Dataset excerpts:
# # # # #
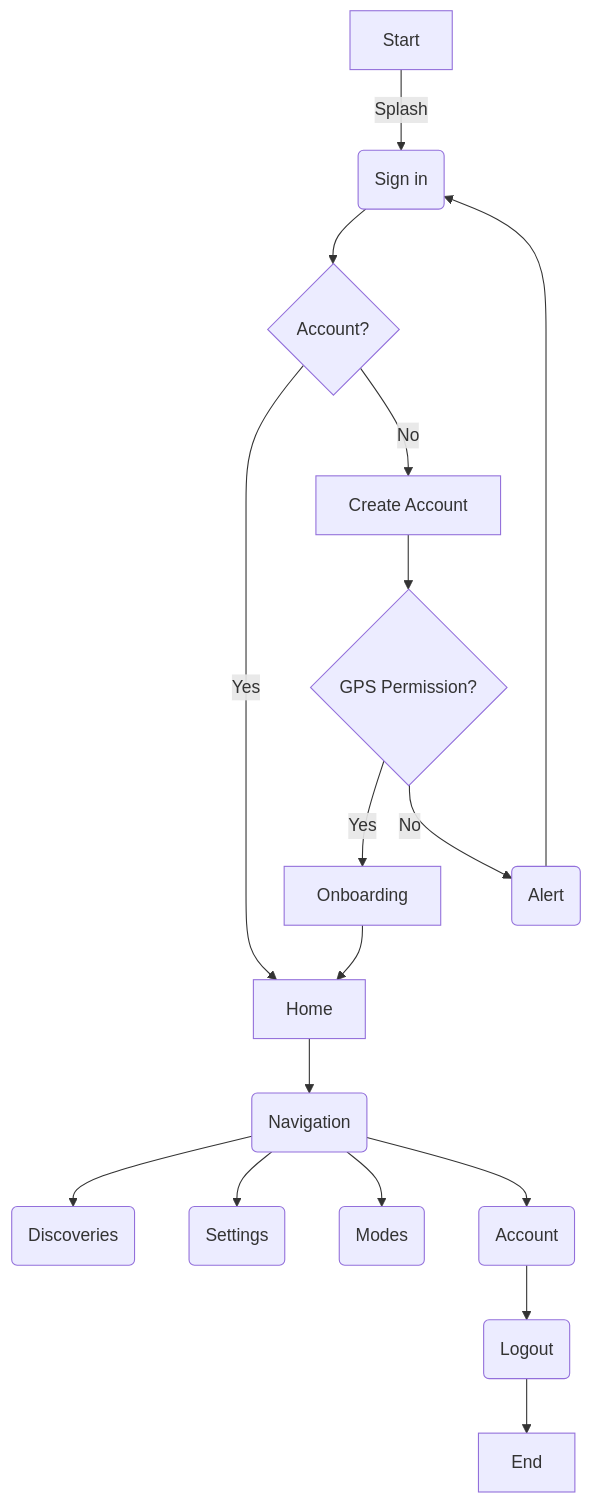
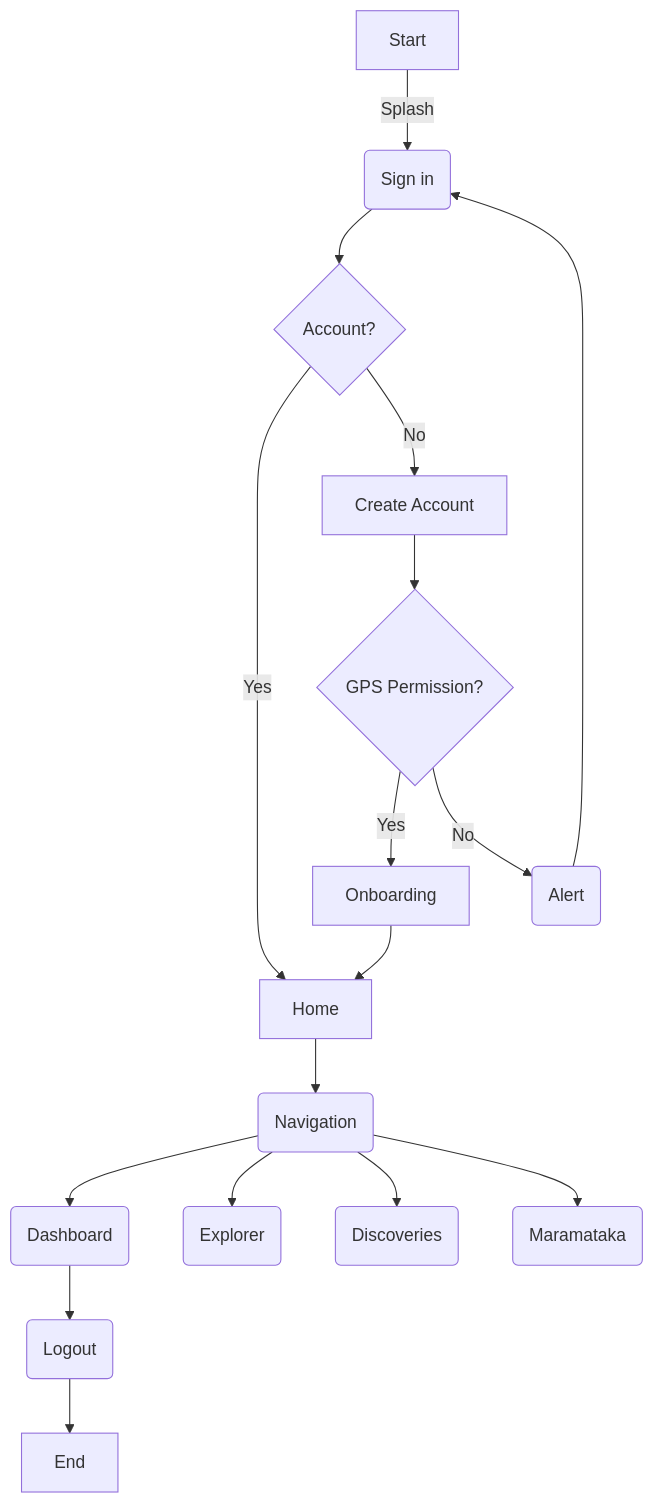
One commit to kezzaam/guidinglight changed the third of 4 diagrams in README.md. Above: the diagram before and after it, drawn with Mermaid. The commit also changed other lines of this file, not shown here.

Commit message:
Commit 21
Modified README

````diff
--- a/README.md
+++ b/README.md
@@ -110,14 +110,14 @@
 ```mermaid
 flowchart TB
     A[Start] -->|Splash| B(Sign in)
     B --> C{Account?}
     C -->|Yes| D[Home]
     C -->|No| E[Create Account]-->F{GPS Permission?}
     F --> |Yes| H[Onboarding]-->D
     F --> |No| G(Alert)-->B
     D --> I(Navigation)
-    I --> J(Discoveries)
-    I --> K(Settings)
-    I --> L(Modes)
-    I --> M(Account) -->N(Logout) -->O[End]
+    I --> J(Dashboard)-->N(Logout) -->O[End]
+    I --> K(Explorer)
+    I --> L(Discoveries)
+    I --> M(Maramataka) 
 ```
````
# # # # #
▶ Exercise prompt: Which lines of the data include the string "Account"? Find them and copy each one.

▶ Written answer:
     B --> C{Account?}
     C -->|No| E[Create Account]-->F{GPS Permission?}
-    I --> M(Account) -->N(Logout) -->O[End]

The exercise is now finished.